ASSIGNMENT -
Read through the listing below and copy each line in which the word "menu" occurs.
BEGIN
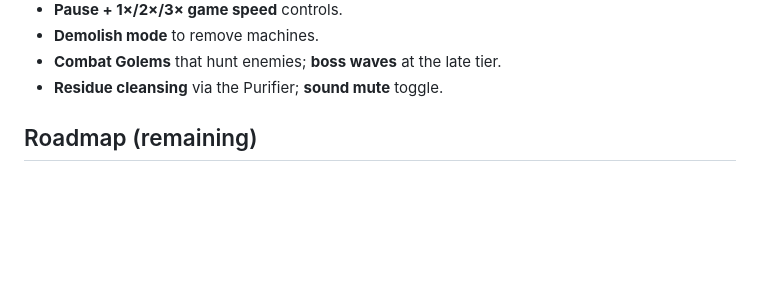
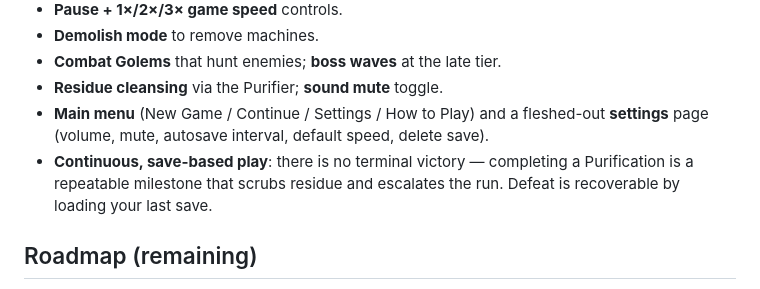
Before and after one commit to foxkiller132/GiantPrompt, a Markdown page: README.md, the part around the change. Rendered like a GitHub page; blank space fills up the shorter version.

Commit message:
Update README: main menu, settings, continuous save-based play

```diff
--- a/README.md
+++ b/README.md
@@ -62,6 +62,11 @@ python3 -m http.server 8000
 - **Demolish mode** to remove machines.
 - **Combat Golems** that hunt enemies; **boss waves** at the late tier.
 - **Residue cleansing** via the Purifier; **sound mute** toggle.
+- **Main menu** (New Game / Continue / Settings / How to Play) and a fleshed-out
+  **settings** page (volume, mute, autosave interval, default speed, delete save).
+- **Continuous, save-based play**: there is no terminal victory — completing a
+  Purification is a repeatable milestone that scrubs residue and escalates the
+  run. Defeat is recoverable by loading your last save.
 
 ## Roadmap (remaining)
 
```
END
BEGIN
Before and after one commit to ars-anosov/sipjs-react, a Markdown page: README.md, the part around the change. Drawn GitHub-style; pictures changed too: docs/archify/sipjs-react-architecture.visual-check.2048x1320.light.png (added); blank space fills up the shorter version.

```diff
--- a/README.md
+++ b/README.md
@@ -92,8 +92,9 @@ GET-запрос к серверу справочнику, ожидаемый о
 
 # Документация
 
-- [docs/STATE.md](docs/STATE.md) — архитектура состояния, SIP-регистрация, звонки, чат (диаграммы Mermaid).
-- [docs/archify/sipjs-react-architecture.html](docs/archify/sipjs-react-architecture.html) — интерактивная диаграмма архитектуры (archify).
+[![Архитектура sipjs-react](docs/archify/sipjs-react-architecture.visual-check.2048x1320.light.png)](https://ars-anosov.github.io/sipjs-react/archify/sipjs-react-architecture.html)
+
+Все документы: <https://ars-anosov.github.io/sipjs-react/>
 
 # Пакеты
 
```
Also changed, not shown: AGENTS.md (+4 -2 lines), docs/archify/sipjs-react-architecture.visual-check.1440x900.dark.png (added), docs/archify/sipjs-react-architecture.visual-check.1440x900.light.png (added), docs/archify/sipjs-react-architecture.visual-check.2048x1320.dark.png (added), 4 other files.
END
TASK RESPONSE -
Update README: main menu, settings, continuous save-based play
+- **Main menu** (New Game / Continue / Settings / How to Play) and a fleshed-out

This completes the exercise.